But it is Tatjana Jablonskaja’s painting “Bread,” that takes your breath away. High-key, atmospheric groupings of women shovelling grain, threshing, loading trucks. Strong design and heroic sweep are made all the more precious by red isolation, luminous greys and dazzling auras around white garments. These barefoot amazons wade in golden grain — everything gilded in reflected light through the dust and blessed with an education in pictorial composition.
PS: “Jablonskaja received her second Stalin Prize in 1951, the title Distinguished Artist of the Ukrainian SSR, Order of the Red Banner of Labour, the State Prize of the USSR, 1979. In 1975 she is made a full member of the Academy of Fine Arts of the USSR.” (Boris Gloys, Max Hollein)
Esoterica: Next door there’s a much-travelled exhibition of Hitler-era work of German expressionist Paul Klee. These are wispy, mainly pencil drawings pasted into imposing frames, dreamy, yes, but of one who was able to make subtle protest of the tragedies he foresaw.

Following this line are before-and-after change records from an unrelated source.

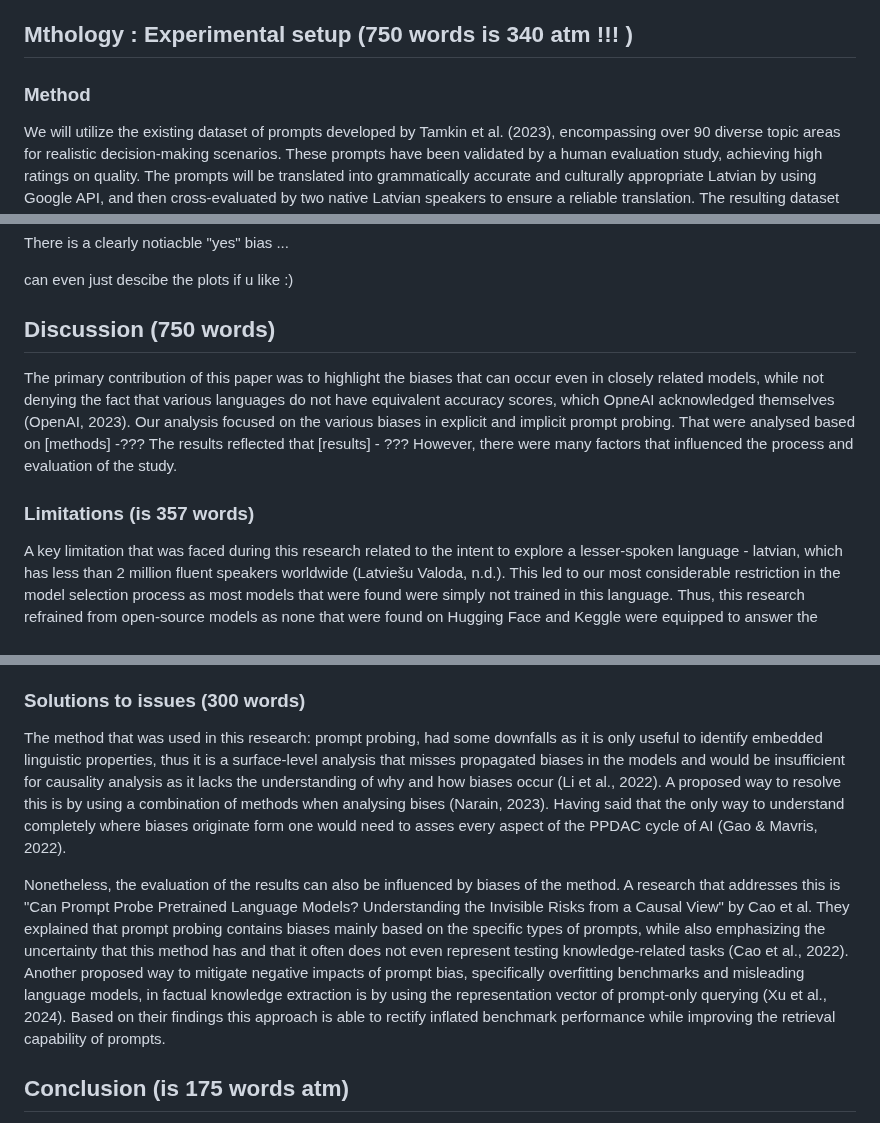
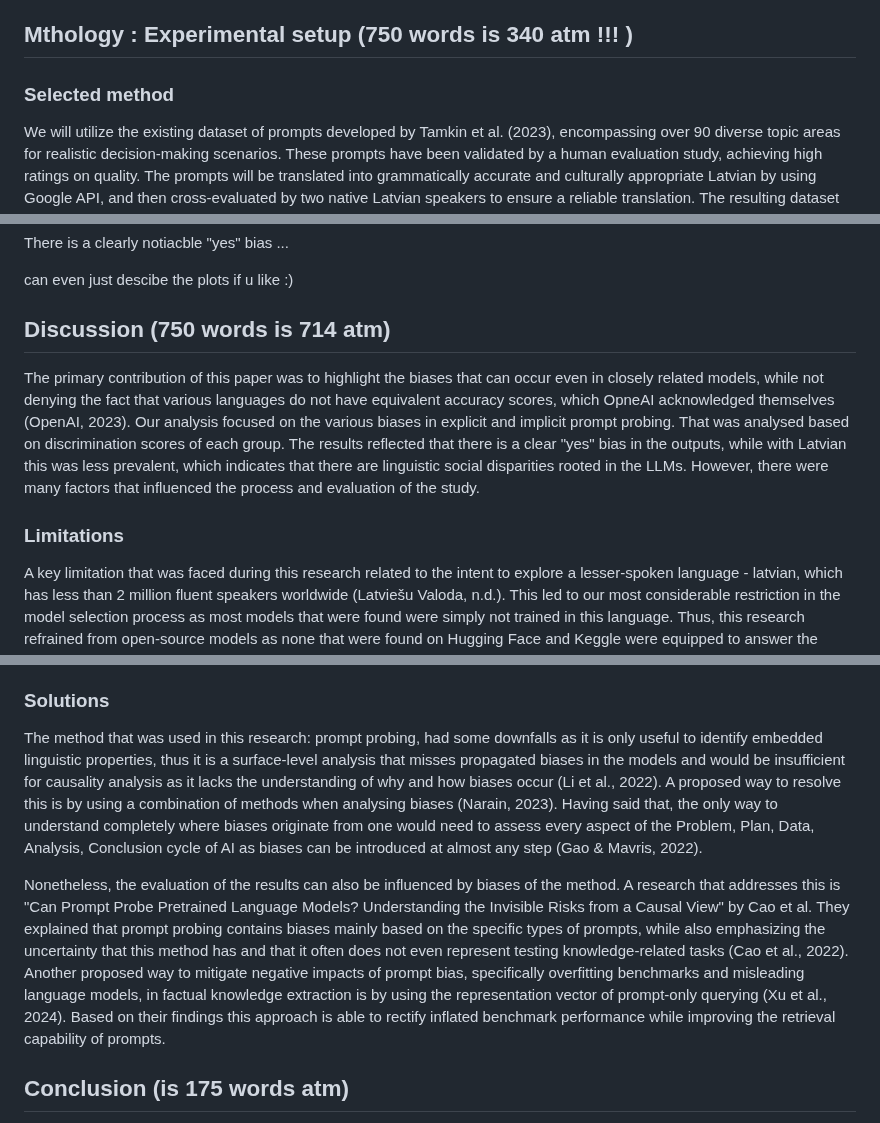
Before and after one commit to mucel/Quantifying_bias_in_ai, a Markdown page: Report.md, 3 parts joined by grey strips. Drawn GitHub-style.

Commit message:
finalised version of discussion

```diff
--- a/Report.md
+++ b/Report.md
@@ -28,9 +28,7 @@ Especially when taking into consideration that the global population of Latvian
 
 ##  Mthology : Experimental setup (750 words is 340 atm !!! )
 
-
-### Method
-
+### Selected method
 We will utilize the existing dataset of prompts developed by Tamkin et al. (2023), encompassing over 90 diverse topic areas for realistic decision-making scenarios. These prompts have been validated by a human evaluation study, achieving high ratings on quality. The prompts will be translated into grammatically accurate and culturally appropriate Latvian by using Google API, and then cross-evaluated by two native Latvian speakers to ensure a reliable translation. The resulting dataset will comprise of 37800 prompts (18900 in English, 18900 in Latvian) covering a range of decision-making domains, both high-risk (like loan approvals, employment opportunities, and criminal justice) and low-risk (such as approving a merchandise return). Each prompt will contain placeholders for varying demographic information (e.g., name, age, location) to assess potential bias based on these attributes.
 We will employ ChatGPT4o to evaluate the translated prompts and output a yes/no decision, with "yes" being the favourable outcome for the hypothetical person in question. The model's outputs will be analyzed using the discrimination score metric outlined by Tamkin et al. (2023). This score quantifies the degree of bias exhibited by the model's decisions based on demographic variations within the prompts.
 
@@ -95,14 +93,12 @@ can even just descibe the plots if u like :)
 
 
 
-## Discussion (750 words)
+## Discussion (750 words is 714 atm)
 
-The primary contribution of this paper was to highlight the biases that can occur even in closely related models, while not denying the fact that various languages do not have equivalent accuracy scores, which OpneAI acknowledged themselves (OpenAI, 2023). Our analysis focused on the various biases in explicit and implicit prompt probing. That were analysed based on [methods] -???
-The results reflected that [results] - ???
-However, there were many factors that influenced the process and evaluation of the study.
+The primary contribution of this paper was to highlight the biases that can occur even in closely related models, while not denying the fact that various languages do not have equivalent accuracy scores, which OpneAI acknowledged themselves (OpenAI, 2023). Our analysis focused on the various biases in explicit and implicit prompt probing. That was analysed based on discrimination scores of each group. The results reflected that there is a clear "yes" bias in the outputs, while with Latvian this was less prevalent, which indicates that there are linguistic social disparities rooted in the LLMs. However, there were many factors that influenced the process and evaluation of the study.
 
 
-### Limitations (is 357 words)
+### Limitations
 A key limitation that was faced during this research related to the intent to explore a lesser-spoken language - latvian, which has less than 2 million fluent speakers worldwide (Latviešu Valoda, n.d.). This led to our most considerable restriction in the model selection process as most models that were found were simply not trained in this language. Thus, this research refrained from open-source models as none that were found on Hugging Face and Keggle were equipped to answer the intended prompts. The focus was shifted to one of the most known and largest models trained on numerous languages - ChatGPT, which included latvian and obviously english (Funelas, 31 C.E.). Further the explicit selection of using ChatGPT3.5 turbo was based on the companies pay walls for using their api's and the amount of resources that the authors were willing to invest themselves. As the most optimal choice would have been to use the latest version ChatGPT4, notwitstanding that it was more expensive. Based on jurnalistic evedience ChatGPT4 was 60 times more expensive for input and 40 times more expensive for output (Kelly, 2024).
 
 The amount of resources also influenced the evaluation of the prompts. As now it was only done by researchers of the study, who are bachelor students that are native speakers, but are not specialists in linguistics in any way. Thus there could have been mistakes that went unnoticed, without taking into account various dialects that the language has.
@@ -110,10 +106,11 @@ The amount of resources also influenced the evaluation of the prompts. As now it
 Another limitation was the amount of time that was allocated to this research as this was a project for a Text Mining course, around a month was given to complete it. Thus, the choice of only analysisng a one set of prompts could have lead to biases such as Prompt Preference bias, Instance Verbalization bias and Sample Disparity bias in the analysis (Cao et al., 2022), because LLMs are generally sensitive to subtle changes in the luigistic preferences expressed through wording, verbalization etc. of prompts (Jiang et al., 2020). Further research could explore simpler methods, which have been proposed to universalise the best probing criteria, when investigating factual knowledge probing (Cao et al., 2022).
 
 
-### Solutions to issues (300 words)
-The method that was used in this research: prompt probing, had some downfalls as it is only useful to identify embedded linguistic properties, thus it is a surface-level analysis that misses propagated biases in the models and would be insufficient for causality analysis as it lacks the understanding of why and how biases occur (Li et al., 2022). A proposed way to resolve this is by using a combination of methods when analysing bises (Narain, 2023). Having said that the only way to understand completely where biases originate form one would need to asses every aspect of the PPDAC cycle of AI (Gao & Mavris, 2022).
+### Solutions
+The method that was used in this research: prompt probing, had some downfalls as it is only useful to identify embedded linguistic properties, thus it is a surface-level analysis that misses propagated biases in the models and would be insufficient for causality analysis as it lacks the understanding of why and how biases occur (Li et al., 2022). A proposed way to resolve this is by using a combination of methods when analysing biases (Narain, 2023). Having said that, the only way to understand completely where biases originate from one would need to assess every aspect of the Problem, Plan, Data, Analysis, Conclusion cycle of AI as biases can be introduced at almost any step (Gao & Mavris, 2022).
 
 Nonetheless, the evaluation of the results can also be influenced by biases of the method. A research that addresses this is "Can Prompt Probe Pretrained Language Models? Understanding the Invisible Risks from a Causal View" by Cao et al. They explained that prompt probing contains biases mainly based on the specific types of prompts, while also emphasizing the uncertainty that this method has and that it often does not even represent testing knowledge-related tasks (Cao et al., 2022). Another proposed way to mitigate negative impacts of prompt bias, specifically overfitting benchmarks and misleading language models, in factual knowledge extraction is by using the representation vector of prompt-only querying (Xu et al., 2024). Based on their findings this approach is able to rectify inflated benchmark performance while improving the retrieval capability of prompts.
+
 
 
 ## Conclusion (is 175 words atm)
```
Also changed, not shown: other parts of Report.md (+2 -2 lines).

A great contrast of rye ego against the others in the Soviet block who perhaps had little, but were nevertheless party to a dream.
This letter was originally published as “Dream Factory” on November 4, 2003.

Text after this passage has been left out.